** Opening Extracted data block **

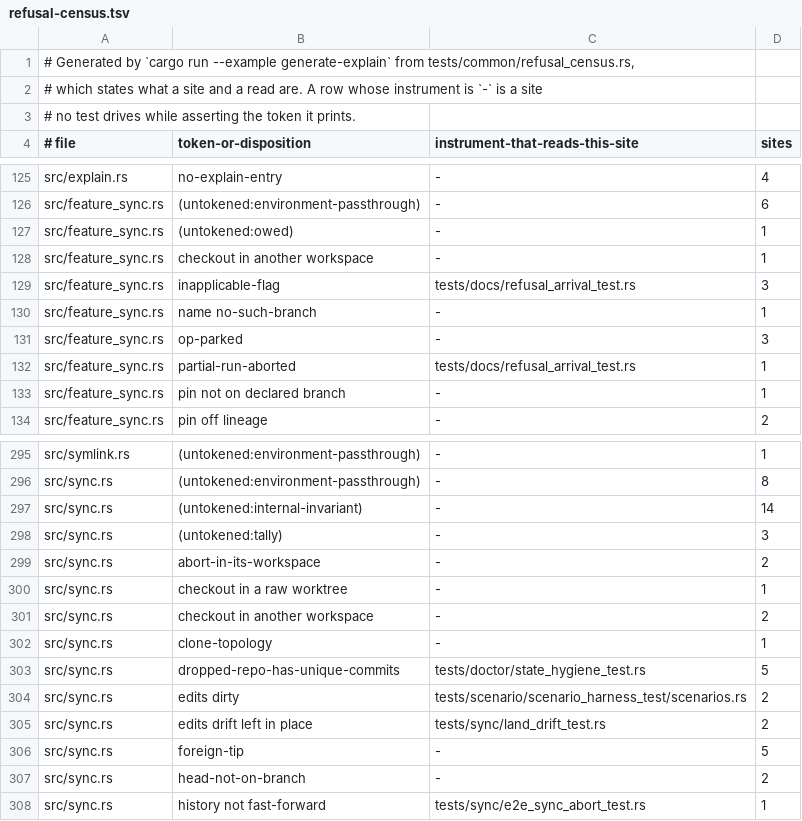
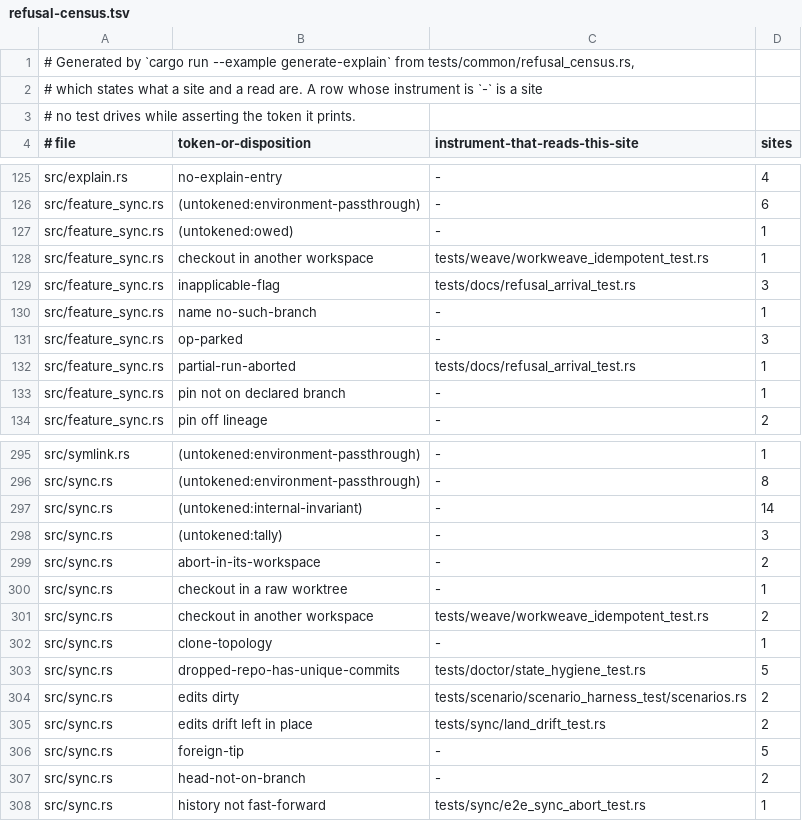
Before and after one commit to cwalv/repoweave, a TSV file: docs/internals/refusal-census.tsv, drawn as a sheet; only a part is shown, gaps mark what is left out.

```diff
--- a/docs/internals/refusal-census.tsv
+++ b/docs/internals/refusal-census.tsv
@@ -127,3 +127,3 @@ src/feature_sync.rs	(untokened:environment-passthrough)	-	6
 src/feature_sync.rs	(untokened:owed)	-	1
-src/feature_sync.rs	checkout in another workspace	-	1
+src/feature_sync.rs	checkout in another workspace	tests/weave/workweave_idempotent_test.rs	1
 src/feature_sync.rs	inapplicable-flag	tests/docs/refusal_arrival_test.rs	3
@@ -300,3 +300,3 @@ src/sync.rs	abort-in-its-workspace	-	2
 src/sync.rs	checkout in a raw worktree	-	1
-src/sync.rs	checkout in another workspace	-	2
+src/sync.rs	checkout in another workspace	tests/weave/workweave_idempotent_test.rs	2
 src/sync.rs	clone-topology	-	1
```
Also changed, not shown: 8 other files.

** Closing Extracted data block **

* [Task requirements]: Go through the data and return every word of it verbatim, leaving out the pictures.

* [Response area]:
Before and after one commit to cwalv/repoweave, a TSV file: docs/internals/refusal-census.tsv, drawn as a sheet; only a part is shown, gaps mark what is left out.

```diff
--- a/docs/internals/refusal-census.tsv
+++ b/docs/internals/refusal-census.tsv
@@ -127,3 +127,3 @@ src/feature_sync.rs	(untokened:environment-passthrough)	-	6
 src/feature_sync.rs	(untokened:owed)	-	1
-src/feature_sync.rs	checkout in another workspace	-	1
+src/feature_sync.rs	checkout in another workspace	tests/weave/workweave_idempotent_test.rs	1
 src/feature_sync.rs	inapplicable-flag	tests/docs/refusal_arrival_test.rs	3
@@ -300,3 +300,3 @@ src/sync.rs	abort-in-its-workspace	-	2
 src/sync.rs	checkout in a raw worktree	-	1
-src/sync.rs	checkout in another workspace	-	2
+src/sync.rs	checkout in another workspace	tests/weave/workweave_idempotent_test.rs	2
 src/sync.rs	clone-topology	-	1
```
Also changed, not shown: 8 other files.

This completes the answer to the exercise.